Staffed by new homeless prevention officers, six county “hubs” will be launched as a first port of call for anyone aged between 16 and 25 facing life on the streets.

The hubs, including one in Harrogate, are expected to be up and running by the end of October.

The county council’s social inclusion officer for children and young people’s services, David Walker, said: “There’s a growing problem of homelessness nationally and North Yorkshire is not immune to that. If we hadn’t changed our approach we wouldn’t have been able to cope with the expected rise.

“There are all kinds of pressures on families. Some teenagers are homeless because their parents are struggling to pay bills. They might have been in a family house and suddenly need to find accommodation.”

The hubs will form part of a “pathway” of support, which starts with work in schools and the community, educating young people on homelessness and encouraging them to stay in the family home.

This moves on to targeted preventative services, identifying and working with young people who have reached crisis point.

The next step is short-term overnight emergency accommodation and then longer-term rehousing for priority cases and for young people where there is a legal of duty of care.

Mr Walker added: “In the past there was a postcode lottery in North Yorkshire and it depended on where you lived as to whether you got support.

“Now the county council has joined forces with seven district councils, along with housing associations and accommodation providers, and formed a partnership to provide good quality accommodation and related services for the whole county.

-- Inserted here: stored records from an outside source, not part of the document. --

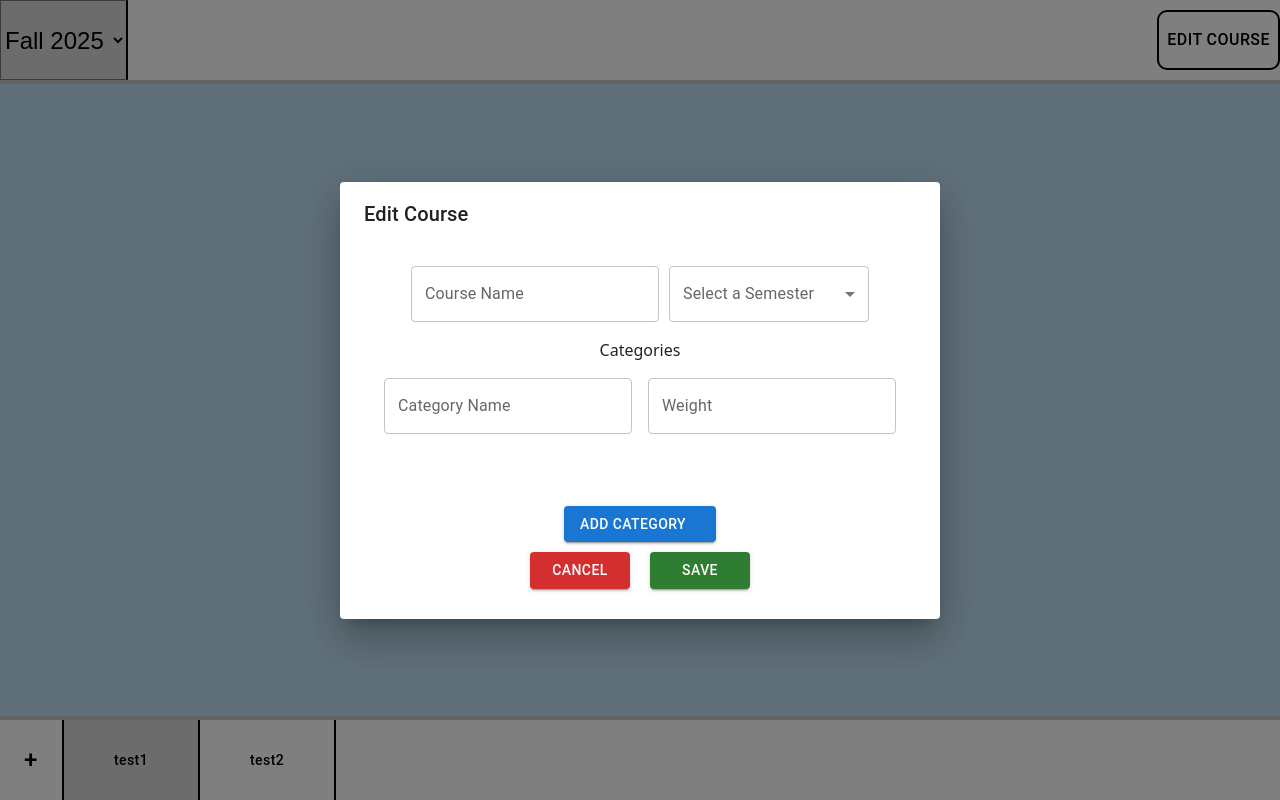
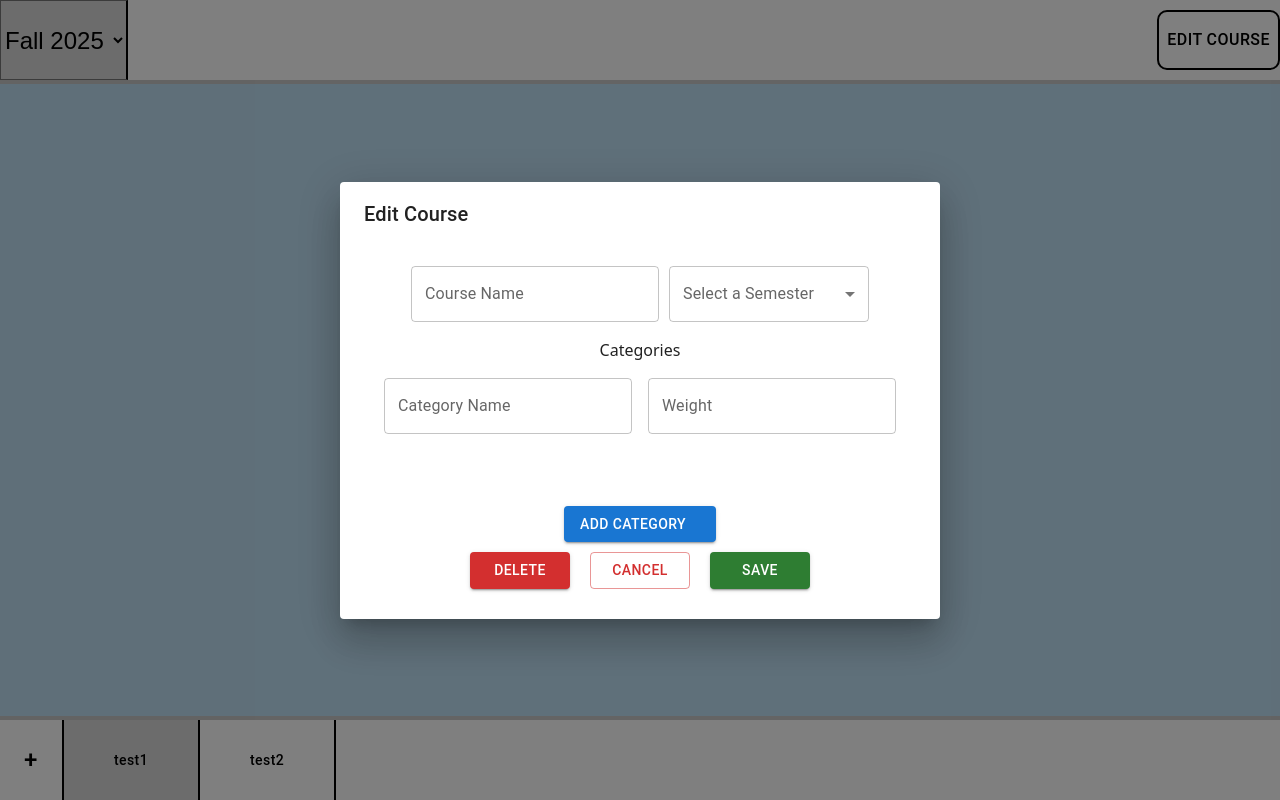
Before and after one commit to kn2117/CECS-448-Project-3-Team-3, a React (Vite) app: page / in a window 1280 px wide. Both pictures are taken after a click on the button "EDIT COURSE". Built offline with nearby package versions, Linux system fonts and the light colour scheme; some icons are missing.

Commit message:
Added a delete button to edit course dialogue
Also made some small formatting fixes

```diff
--- a/src/App.jsx
+++ b/src/App.jsx
@@ -19,12 +19,8 @@ function App() {
 
   const addCourse = function (semester, courseName) {
     setSemesters(prev => {
-      // make a shallow copy of semesters
       const updated = { ...prev };
-
-      // make a shallow copy of the course list
       updated[semester] = [...updated[semester], courseName];
-
       return updated;
     });
   };
--- a/src/CourseManagement.jsx
+++ b/src/CourseManagement.jsx
@@ -122,7 +122,12 @@ function CourseManagement({ open, onClose, edit, semesters, addCourse }) {
                         </Box>
                     </Box>
                     <div className="buttons">
-                        <Button variant="contained" color="error" style={{ minWidth: '100px' }} onClick={onClose}>
+                        {edit && (
+                            <Button variant="contained" color="error" style={{ minWidth: '100px' }} onClick={onClose}>
+                                Delete
+                            </Button>
+                        )}
+                        <Button variant="outlined" color="error" style={{ minWidth: '100px' }} onClick={onClose}>
                             Cancel
                         </Button>
                         <Button variant="contained" color="success" style={{ minWidth: '100px' }} onClick={() => handleSave(semester, courseName)}>
```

“This is the first time we have done this in North Yorkshire as we have always operated through our own service and our own premises.”

The authority said the £1m scheme for the county will save money as resources are pooled and extra levels of management are removed. It said the scheme could provide a model for the way other services could be run.

County Coun Carl Les said: “The Government is urging the use of community budgets and in this instance we have just got on with it, pooling our resources to offer best practice and support for some of the most vulnerable young people in our society.

“The contribution from the district councils and our other partners has been crucial to enabling this to happen.

“We believe this framework and the introduction of prevention hubs will help to reduce repeat homelessness as well as homelessness among young people altogether.

“In effect this is a mediation service for young people in danger of ending up on the streets.”